TASK GOAL
Quote all lines below exactly. Images stay out.

[SOURCE MATERIAL — start]

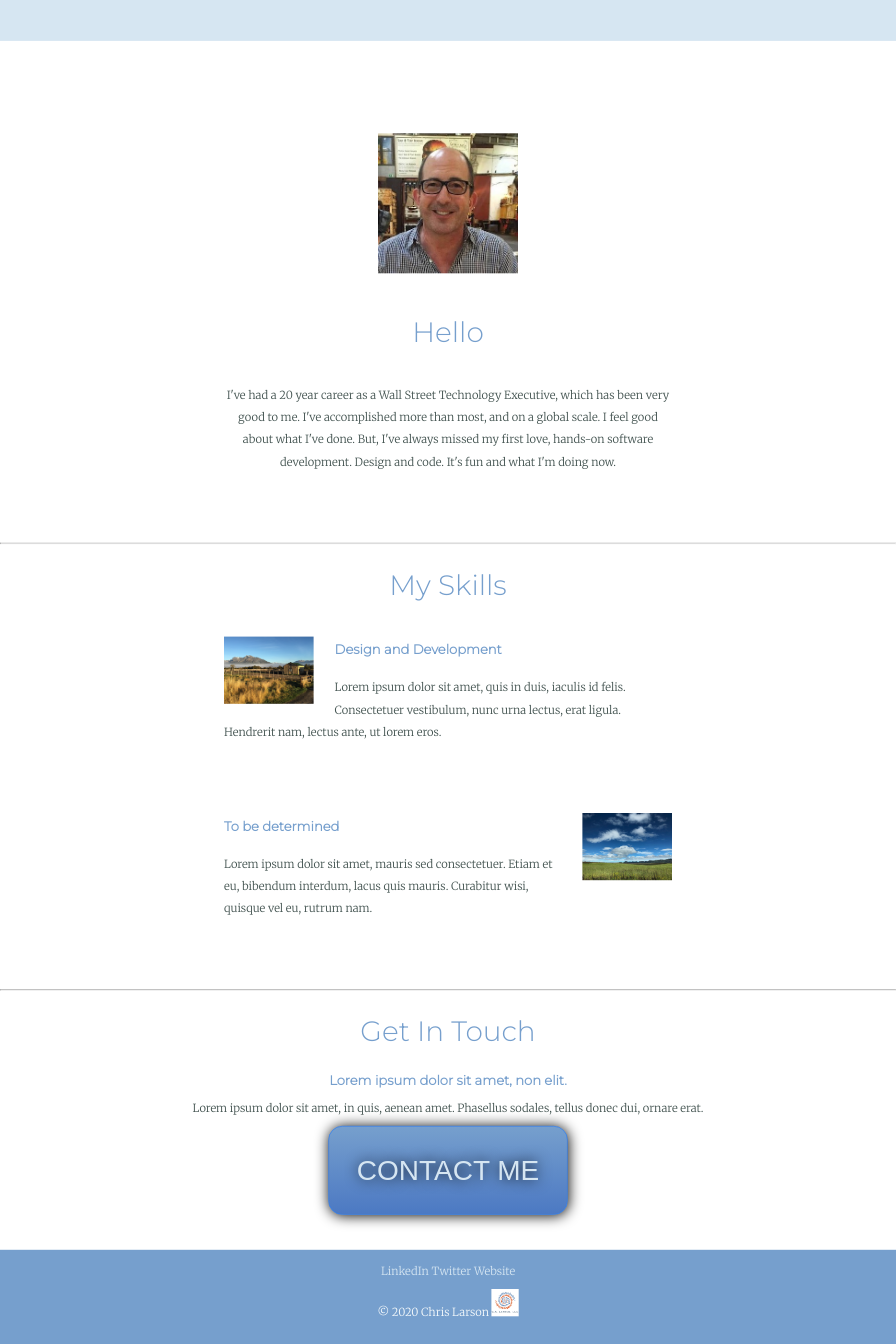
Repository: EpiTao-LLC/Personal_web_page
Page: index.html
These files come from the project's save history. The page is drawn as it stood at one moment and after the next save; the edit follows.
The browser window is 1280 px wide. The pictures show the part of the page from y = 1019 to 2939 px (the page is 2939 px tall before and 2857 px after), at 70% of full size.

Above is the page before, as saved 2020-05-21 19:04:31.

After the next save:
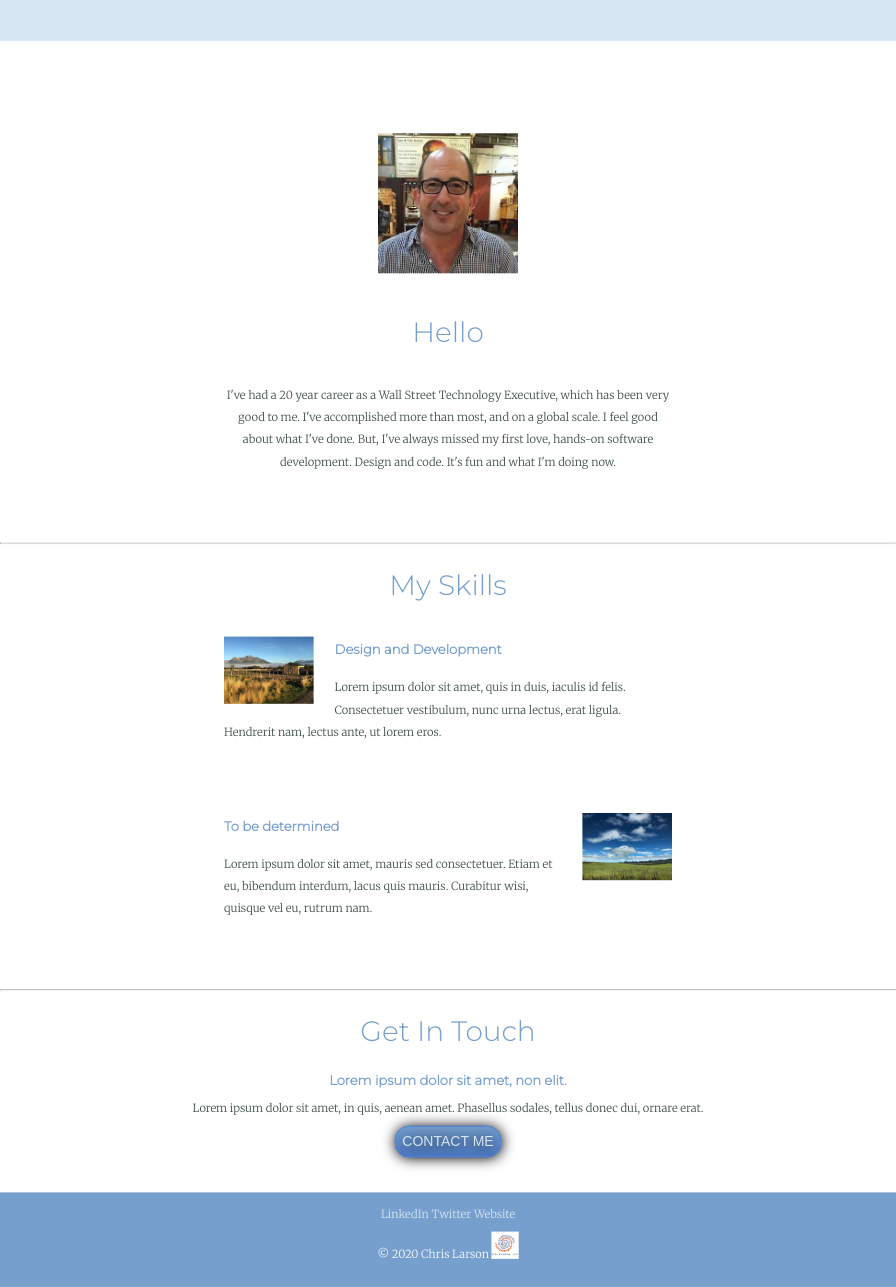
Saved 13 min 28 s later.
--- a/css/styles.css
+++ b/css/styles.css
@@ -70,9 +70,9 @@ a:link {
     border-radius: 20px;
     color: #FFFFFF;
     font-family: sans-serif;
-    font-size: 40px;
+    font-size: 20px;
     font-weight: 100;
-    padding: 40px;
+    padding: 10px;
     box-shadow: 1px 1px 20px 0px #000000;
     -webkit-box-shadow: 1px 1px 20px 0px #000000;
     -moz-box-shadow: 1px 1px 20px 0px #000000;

[SOURCE MATERIAL — finish]

REPLY
Repository: EpiTao-LLC/Personal_web_page
Page: index.html
These files come from the project's save history. The page is drawn as it stood at one moment and after the next save; the edit follows.
The browser window is 1280 px wide. The pictures show the part of the page from y = 1019 to 2939 px (the page is 2939 px tall before and 2857 px after), at 70% of full size.

Above is the page before, as saved 2020-05-21 19:04:31.

After the next save:
Saved 13 min 28 s later.
--- a/css/styles.css
+++ b/css/styles.css
@@ -70,9 +70,9 @@ a:link {
     border-radius: 20px;
     color: #FFFFFF;
     font-family: sans-serif;
-    font-size: 40px;
+    font-size: 20px;
     font-weight: 100;
-    padding: 40px;
+    padding: 10px;
     box-shadow: 1px 1px 20px 0px #000000;
     -webkit-box-shadow: 1px 1px 20px 0px #000000;
     -moz-box-shadow: 1px 1px 20px 0px #000000;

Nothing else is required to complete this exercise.